Jazz music was not top of my music listening in 1988 when Ed de Vlam joined the Jasmine Minks. The trumpet playing of Derek on songs like Choice and Cry For A Man had some lovely jazziness to them, as did Martin’s Jaco Pastorius-like slinky fretless bass playing on songs such as Think and Everybody’s Got To Grow Up Sometime (the working title for our first full album – later ditched as the song was deemed too soulful for the label). But we had just recorded Another Age, a guitar pop album by any definition. After our frontman, Adam, left, Wattie joined and was our inspiration to keep on going. But he had gone back to Aberdeen and Dave Arnold, who had filled in brilliantly since then, went back full-time to his home group, The Claim, (who, by the way, still sound fantastic today) who we had borrowed him from. We were playing as a four-piece with guitar, bass, organ and drums, but many of our songs worked better with a rhythm guitar and a lead guitar so we sounded a bit empty. Ed came to my knowledge after a friend, Michael, came to see us at a gig in a pub near the Angel Islington and introduced us. Ed was an accomplished musician, able to sing and play guitar with a fluid precision which was rare in the 80’s when musicianship was frowned upon, as if it was not cool to actually play your fucking instrument well!
I quickly struck up a good relationship with Ed and would go round to his house in East London (I later moved in as did Minks roadies Pat and Mark) and jam, teaching him our songs. He had this nice Hi-Fi on an amazing triangular-shaped shelving unit designed by his brother (who would later design a concept vending machine for Durex). His records were not the kind that I knew – jazz and prog rock in particular were not cool to me. But Ed did not understand the meaning of cool – a great asset in my mind. At first I was blown away just by hearing an excellent record player, amplifier and speakers (I’d never heard anything as clear as this in someone’s home before). But gradually I got into the music he played when we stopped jamming and had a cup of tea. Ed would try to teach me extended chords on the guitar, but I was a slow learner and if he changed chords too quickly I was lost.
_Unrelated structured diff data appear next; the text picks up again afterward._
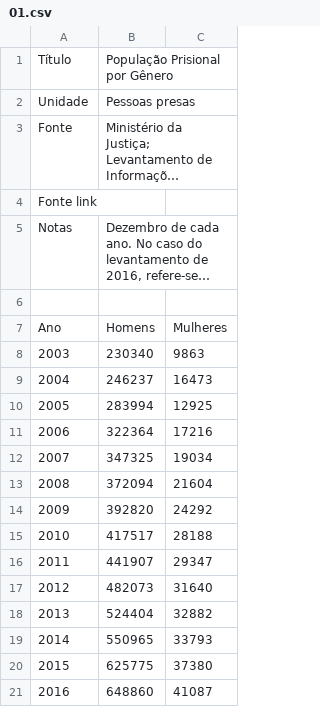
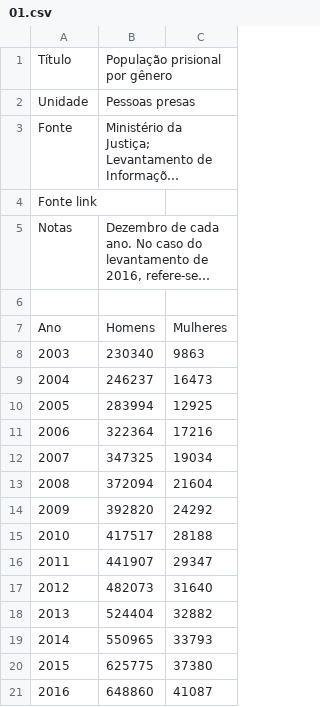
Before and after one commit to ask-ar/carceropolis, a CSV file: carceropolis/carceropolis/static/data/perfil_populacional/01.csv, drawn as a sheet; long unchanged cells end in ….

Commit message:
[dados][perfil-populacional] Pequena correção

```diff
--- a/carceropolis/carceropolis/static/data/perfil_populacional/01.csv
+++ b/carceropolis/carceropolis/static/data/perfil_populacional/01.csv
@@ -1,2 +1,2 @@
-Título,População Prisional por Gênero
+Título,População prisional por gênero
 Unidade,Pessoas presas
```
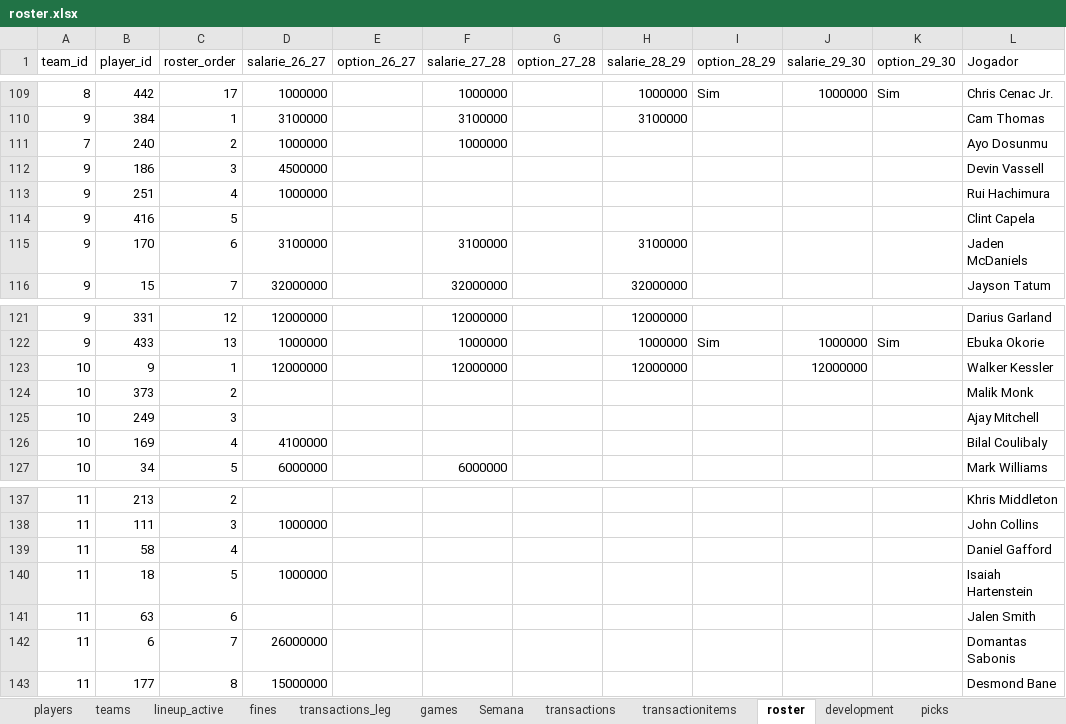
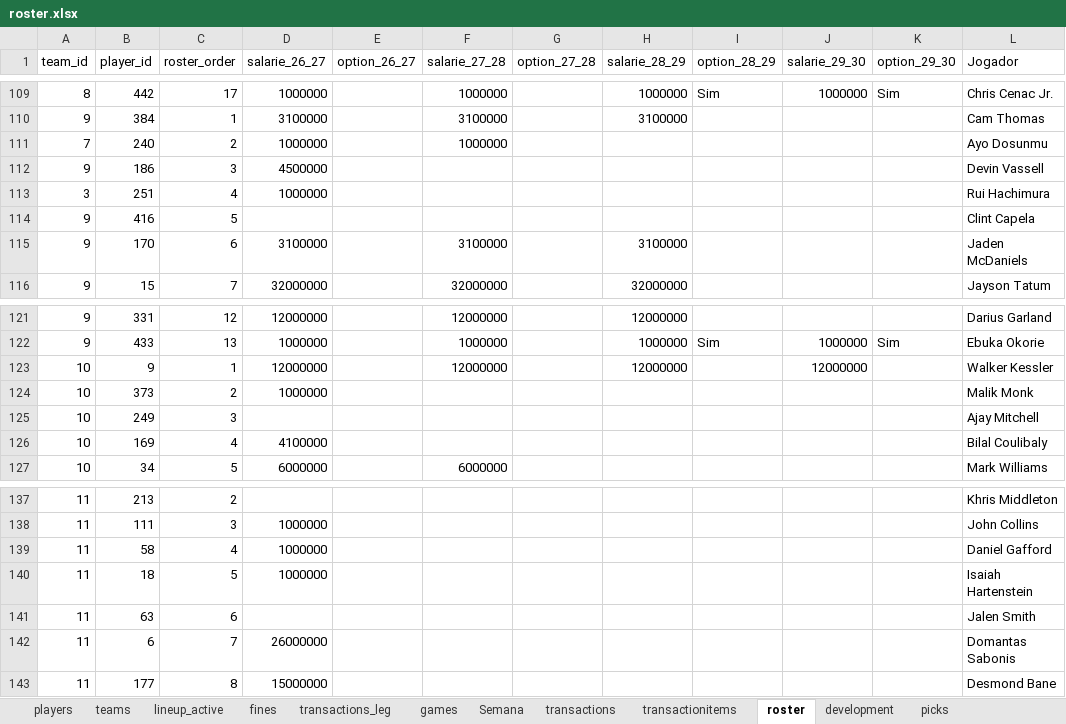
Before and after one commit to filipebrito23/Fantasy-unificado, an Excel workbook: roster.xlsx, sheet roster, drawn as a sheet; only a part is shown, gaps mark what is left out; values as stored, in another font and other column widths than the file's, no borders; the diff covers the shown part only; the diff names each change by its address in the sheet, - before the commit and + after, or states it on an @@ line.

Commit message:
roster update

```diff
--- a/roster.xlsx (sheet roster)
+++ b/roster.xlsx (sheet roster)
-A113 (team_id): 9
+A113 (team_id): 3
-D124 (salarie_26_27): (empty)
+D124 (salarie_26_27): 1000000
-D139 (salarie_26_27): (empty)
+D139 (salarie_26_27): 1000000
```
Also changed, not shown: 4 added rows and 28 edited cells elsewhere in this sheet, sheet players.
He was a patient tutor and would gallantly hand over lead guitar duties to me if he thought he couldn’t improve on what I came up with (which was rare). Ed was obviously influenced by jazz – he had an attention to detail and a musician’s mind – I worked with emotions and hearing but Ed used all those things plus an in-depth knowledge of notation, rhythm and an abundance of natural talent. I developed a penchant for more expressive chords and took some more guitar lessons and started learning classical guitar – Ed lent me his nylon-strung guitar. (He played the same guitar on the recording of Shiny And Black)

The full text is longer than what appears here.